» Source material:
──────

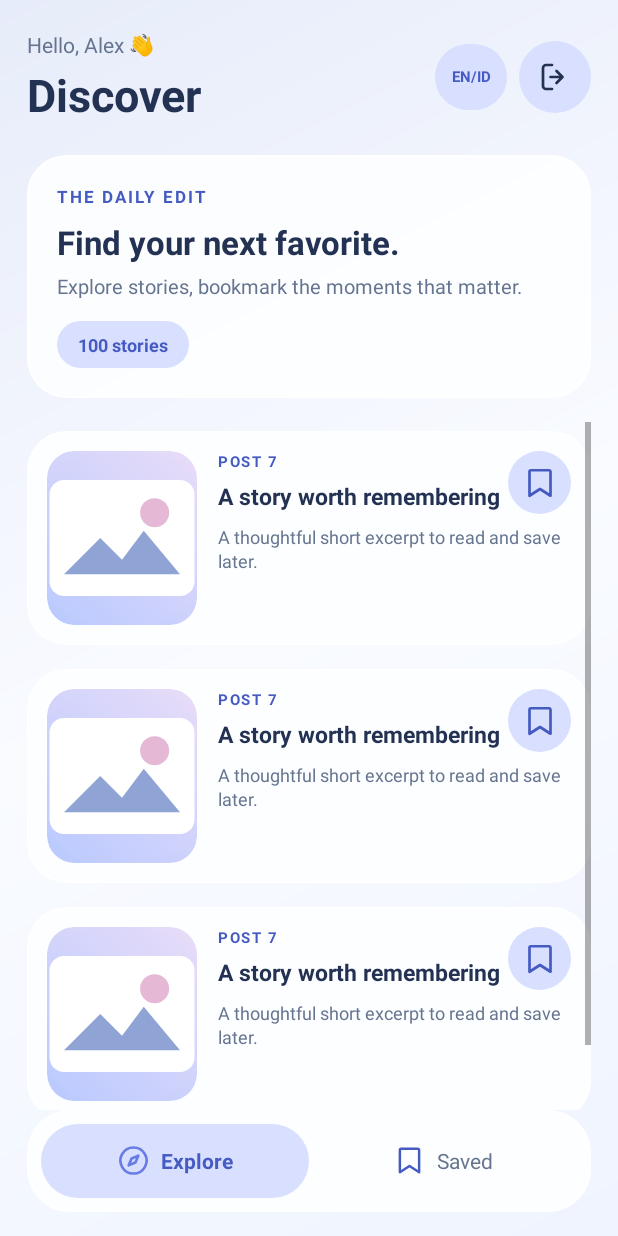
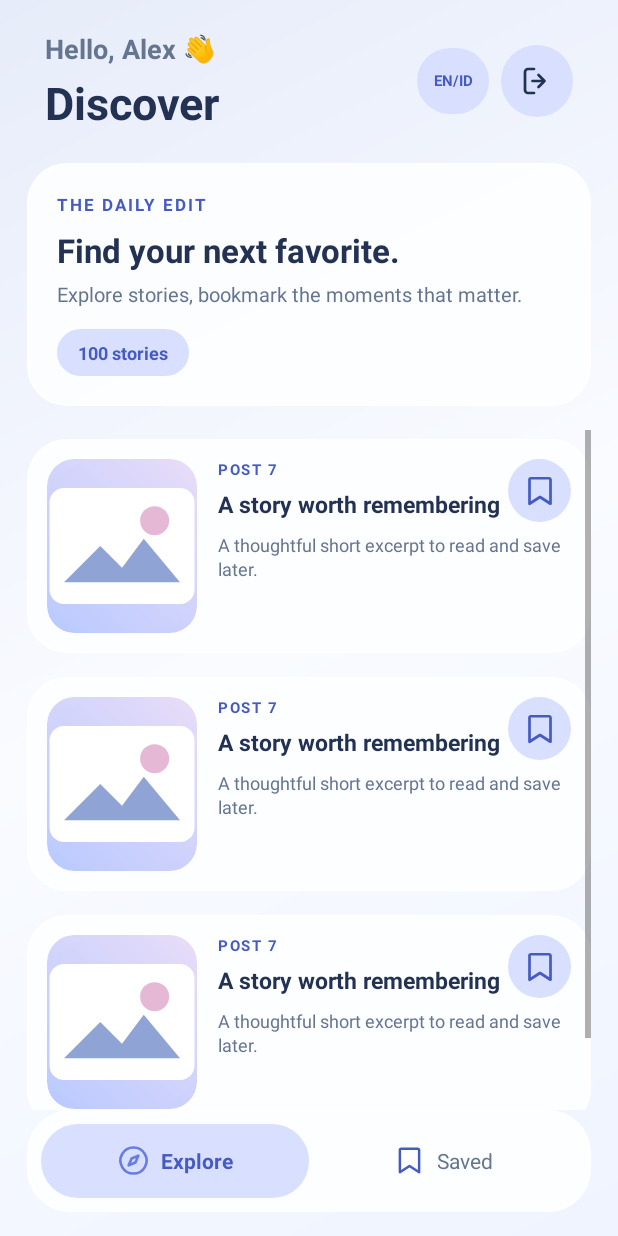
Before and after one commit to imyubatech/code-test-asp, an Android app: the layout activity_dashboard.xml on its own in the app's theme, with its tools: preview values and no code run, on a phone screen of 412 x 824 dp. Run offline under Robolectric (Android 15) with nearby library versions, the phone set to English and light mode, and no system bars.

Commit message:
(fix) - fix padding header content dashboard

```diff
--- a/app/src/main/res/layout/activity_dashboard.xml
+++ b/app/src/main/res/layout/activity_dashboard.xml
@@ -4,45 +4,49 @@
     xmlns:tools="http://schemas.android.com/tools"
     android:layout_width="match_parent"
     android:layout_height="match_parent"
-    android:paddingStart="18dp"
-    android:paddingEnd="18dp"
-    android:paddingTop="20dp"
     android:background="@drawable/bg_screen_gradient"
     android:fitsSystemWindows="true"
+    android:paddingStart="18dp"
+    android:paddingTop="20dp"
+    android:paddingEnd="18dp"
     tools:context=".presentation.dashboard.DashboardActivity">
 
     <LinearLayout
         android:id="@+id/header"
         android:layout_width="0dp"
         android:layout_height="wrap_content"
+        android:gravity="center_vertical"
         android:orientation="horizontal"
-        android:gravity="center_vertical"
-        app:layout_constraintTop_toTopOf="parent"
+        android:layout_marginHorizontal="12dp"
+        app:layout_constraintEnd_toEndOf="parent"
         app:layout_constraintStart_toStartOf="parent"
-        app:layout_constraintEnd_toEndOf="parent">
+        app:layout_constraintTop_toTopOf="parent">
 
         <LinearLayout
             android:layout_width="0dp"
             android:layout_height="wrap_content"
             android:layout_weight="1"
             android:orientation="vertical">
+
             <TextView
                 android:id="@+id/textUsername"
                 android:layout_width="match_parent"
                 android:layout_height="wrap_content"
+                android:ellipsize="end"
                 android:singleLine="true"
-                android:ellipsize="end"
                 android:textColor="@color/text_secondary"
-                android:textSize="14sp"
-                tools:text="Hello, Alex 👋"/>
+                android:textSize="18sp"
+                android:textStyle="bold"
+                tools:text="Hello, Alex 👋" />
+
             <TextView
                 android:layout_width="match_parent"
                 android:layout_height="wrap_content"
                 android:layout_marginTop="3dp"
                 android:text="@string/dashboard_title"
-                android:textStyle="bold"
                 android:textColor="@color/text_primary"
-                android:textSize="30sp"/>
+                android:textSize="30sp"
+                android:textStyle="bold" />
         </LinearLayout>
 
         <TextView
@@ -51,20 +55,21 @@
             android:layout_height="44dp"
             android:layout_marginEnd="8dp"
             android:background="@drawable/bg_pill"
+            android:contentDescription="@string/change_language"
             android:gravity="center"
             android:text="EN/ID"
-            android:contentDescription="@string/change_language"
             android:textColor="@color/accent_dark"
-            android:textStyle="bold"
-            android:textSize="10sp"/>
+            android:textSize="10sp"
+            android:textStyle="bold" />
+
         <ImageButton
             android:id="@+id/buttonLogout"
             android:layout_width="48dp"
             android:layout_height="48dp"
             android:background="@drawable/bg_pill"
-            android:src="@drawable/ic_logout"
+            android:contentDescription="@string/logout"
             android:padding="12dp"
-            android:contentDescription="@string/logout"/>
+            android:src="@drawable/ic_logout" />
     </LinearLayout>
 
     <LinearLayout
@@ -72,37 +77,40 @@
         android:layout_width="0dp"
         android:layout_height="wrap_content"
         android:layout_marginTop="20dp"
-        android:padding="20dp"
+        android:background="@drawable/bg_glass_card"
         android:elevation="3dp"
         android:orientation="vertical"
-        android:background="@drawable/bg_glass_card"
-        app:layout_constraintTop_toBottomOf="@id/header"
+        android:padding="20dp"
+        app:layout_constraintEnd_toEndOf="parent"
         app:layout_constraintStart_toStartOf="parent"
-        app:layout_constraintEnd_toEndOf="parent">
+        app:layout_constraintTop_toBottomOf="@id/header">
 
         <TextView
             android:layout_width="wrap_content"
             android:layout_height="wrap_content"
+            android:letterSpacing="0.12"
             android:text="@string/discover_tag"
+            android:textColor="@color/accent_dark"
             android:textSize="11sp"
-            android:letterSpacing="0.12"
-            android:textStyle="bold"
-            android:textColor="@color/accent_dark"/>
+            android:textStyle="bold" />
+
         <TextView
             android:layout_width="match_parent"
             android:layout_height="wrap_content"
             android:layout_marginTop="8dp"
             android:text="@string/discover_title"
-            android:textStyle="bold"
+            android:textColor="@color/text_primary"
             android:textSize="22sp"
-            android:textColor="@color/text_primary"/>
+            android:textStyle="bold" />
+
         <TextView
             android:layout_width="match_parent"
             android:layout_height="wrap_content"
             android:layout_marginTop="5dp"
             android:text="@string/discover_subtitle"
-            android:textSize="13sp"
-            android:textColor="@color/text_secondary"/>
+            android:textColor="@color/text_secondary"
+            android:textSize="13sp" />
+
         <TextView
             android:id="@+id/textPostCount"
             android:layout_width="wrap_content"
@@ -110,13 +118,13 @@
             android:layout_marginTop="14dp"
             android:background="@drawable/bg_pill"
             android:paddingStart="14dp"
+            android:paddingTop="7dp"
             android:paddingEnd="14dp"
-            android:paddingTop="7dp"
             android:paddingBottom="7dp"
             android:textColor="@color/accent_dark"
+            android:textSize="12sp"
             android:textStyle="bold"
-            android:textSize="12sp"
-            tools:text="100 stories"/>
+            tools:text="100 stories" />
     </LinearLayout>
 
     <androidx.swiperefreshlayout.widget.SwipeRefreshLayout
@@ -125,10 +133,11 @@
         android:layout_height="0dp"
         android:layout_marginTop="8dp"
         android:clipToPadding="false"
-        app:layout_constraintTop_toBottomOf="@id/hero"
         app:layout_constraintBottom_toTopOf="@id/bottomNav"
+        app:layout_constraintEnd_toEndOf="parent"
         app:layout_constraintStart_toStartOf="parent"
-        app:layout_constraintEnd_toEndOf="parent">
+        app:layout_constraintTop_toBottomOf="@id/hero">
+
         <androidx.recyclerview.widget.RecyclerView
             android:id="@+id/postsList"
             android:layout_width="match_parent"
@@ -137,7 +146,7 @@
             android:paddingTop="8dp"
             android:paddingBottom="14dp"
             android:scrollbars="vertical"
-            tools:listitem="@layout/item_post"/>
+            tools:listitem="@layout/item_post" />
     </androidx.swiperefreshlayout.widget.SwipeRefreshLayout>
 
     <FrameLayout
@@ -145,17 +154,19 @@
         android:layout_width="0dp"
         android:layout_height="0dp"
         android:clickable="false"
-        app:layout_constraintTop_toTopOf="@id/swipeRefresh"
         app:layout_constraintBottom_toBottomOf="@id/swipeRefresh"
+        app:layout_constraintEnd_toEndOf="parent"
         app:layout_constraintStart_toStartOf="parent"
-        app:layout_constraintEnd_toEndOf="parent">
+        app:layout_constraintTop_toTopOf="@id/swipeRefresh">
+
         <ProgressBar
             android:id="@+id/loadingIndicator"
             android:layout_width="48dp"
             android:layout_height="48dp"
             android:layout_gravity="center"
             android:indeterminateTint="@color/accent"
-            android:visibility="gone"/>
+            android:visibility="gone" />
+
         <LinearLayout
             android:id="@+id/emptyState"
             android:layout_width="match_parent"
@@ -163,23 +174,26 @@
             android:layout_gravity="center"
             android:gravity="center"
             android:orientation="vertical"
-            android:visibility="gone"
-            android:padding="28dp">
+            android:padding="28dp"
+            android:visibility="gone">
+
             <TextView
                 android:layout_width="wrap_content"
                 android:layout_height="wrap_content"
                 android:text="@string/empty_posts_title"
                 android:textColor="@color/text_primary"
                 android:textSize="18sp"
-                android:textStyle="bold"/>
+                android:textStyle="bold" />
+
             <TextView
                 android:layout_width="wrap_content"
                 android:layout_height="wrap_content"
                 android:layout_marginTop="8dp"
                 android:text="@string/empty_posts_desc"
                 android:textColor="@color/text_secondary"
-                android:textSize="14sp"/>
+                android:textSize="14sp" />
         </LinearLayout>
+
         <LinearLayout
             android:id="@+id/errorState"
             android:layout_width="match_parent"
@@ -187,37 +201,40 @@
             android:layout_gravity="center"
             android:gravity="center"
             android:orientation="vertical"
-            android:visibility="gone"
-            android:padding="24dp">
+            android:padding="24dp"
+            android:visibility="gone">
+
             <TextView
                 android:layout_width="wrap_content"
                 android:layout_height="wrap_content"
                 android:text="@string/network_error_title"
                 android:textColor="@color/text_primary"
                 android:textSize="18sp"
-                android:textStyle="bold"/>
+                android:textStyle="bold" />
+
             <TextView
                 android:id="@+id/textErrorDetails"
                 android:layout_width="wrap_content"
                 android:layout_height="wrap_content"
                 android:layout_marginTop="8dp"
+                android:maxLines="3"
                 android:text="@string/network_error_help"
+                android:textAlignment="center"
                 android:textColor="@color/text_secondary"
-                android:textAlignment="center"
-                android:maxLines="3"
-                android:textSize="13sp"/>
+                android:textSize="13sp" />
+
             <Button
                 android:id="@+id/buttonRetry"
                 android:layout_width="wrap_content"
                 android:layout_height="48dp"
                 android:layout_marginTop="18dp"
+                android:background="@drawable/bg_primary_button"
+                android:backgroundTint="@null"
                 android:paddingStart="26dp"
                 android:paddingEnd="26dp"
-                android:background="@drawable/bg_primary_button"
-                android:backgroundTint="@null"
+                android:text="@string/button_retry"
                 android:textAllCaps="false"
-                android:text="@string/button_retry"
-                android:textColor="@color/pure_white"/>
+                android:textColor="@color/pure_white" />
         </LinearLayout>
     </FrameLayout>
 
@@ -228,36 +245,62 @@
         android:layout_marginBottom="16dp"
         android:background="@drawable/bg_bottom_nav"
         android:elevation="10dp"
+        android:orientation="horizontal"
         android:padding="9dp"
-        android:orientation="horizontal"
         app:layout_constraintBottom_toBottomOf="parent"
-        app:layout_constraintStart_toStartOf="parent"
-        app:layout_constraintEnd_toEndOf="parent">
+        app:layout_constraintEnd_toEndOf="parent"
+        app:layout_constraintStart_toStartOf="parent">
 
         <LinearLayout
             android:id="@+id/tabExplore"
             android:layout_width="0dp"
             android:layout_height="match_parent"
             android:layout_weight="1"
-            android:gravity="center"
             android:background="@drawable/bg_pill"
             android:clickable="true"
             android:focusable="true"
+            android:gravity="center"
             android:orientation="horizontal">
-            <ImageView android:layout_width="22dp" android:layout_height="22dp" android:src="@drawable/ic_compass" android:contentDescription="@null"/>
-            <TextView android:layout_width="wrap_content" android:layout_height="wrap_content" android:layout_marginStart="7dp" android:text="@string/tab_explore" android:textStyle="bold" android:textColor="@color/accent_dark" android:textSize="14sp"/>
+
+            <ImageView
+                android:layout_width="22dp"
+                android:layout_height="22dp"
+                android:contentDescription="@null"
+                android:src="@drawable/ic_compass" />
+
+            <TextView
+                android:layout_width="wrap_content"
+                android:layout_height="wrap_content"
+                android:layout_marginStart="7dp"
+                android:text="@string/tab_explore"
+                android:textColor="@color/accent_dark"
+                android:textSize="14sp"
+                android:textStyle="bold" />
         </LinearLayout>
+
         <LinearLayout
             android:id="@+id/tabSaved"
             android:layout_width="0dp"
             android:layout_height="match_parent"
             android:layout_weight="1"
-            android:gravity="center"
             android:clickable="true"
             android:focusable="true"
+            android:gravity="center"
             android:orientation="horizontal">
-            <ImageView android:layout_width="22dp" android:layout_height="22dp" android:src="@drawable/ic_bookmark_outline" android:contentDescription="@null"/>
-            <TextView android:layout_width="wrap_content" android:layout_height="wrap_content" android:layout_marginStart="7dp" android:text="@string/tab_saved" android:textColor="@color/text_secondary" android:textSize="14sp"/>
+
+            <ImageView
+                android:layout_width="22dp"
+                android:layout_height="22dp"
+                android:contentDescription="@null"
+                android:src="@drawable/ic_bookmark_outline" />
+
+            <TextView
+                android:layout_width="wrap_content"
+                android:layout_height="wrap_content"
+                android:layout_marginStart="7dp"
+                android:text="@string/tab_saved"
+                android:textColor="@color/text_secondary"
+                android:textSize="14sp" />
         </LinearLayout>
     </LinearLayout>
 </androidx.constraintlayout.widget.ConstraintLayout>
```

──────

» Your task: Show every line from the entries that includes the word "ImageView".

» Final answer:
-            <ImageView android:layout_width="22dp" android:layout_height="22dp" android:src="@drawable/ic_compass" android:contentDescription="@null"/>
+            <ImageView
-            <ImageView android:layout_width="22dp" android:layout_height="22dp" android:src="@drawable/ic_bookmark_outline" android:contentDescription="@null"/>
+            <ImageView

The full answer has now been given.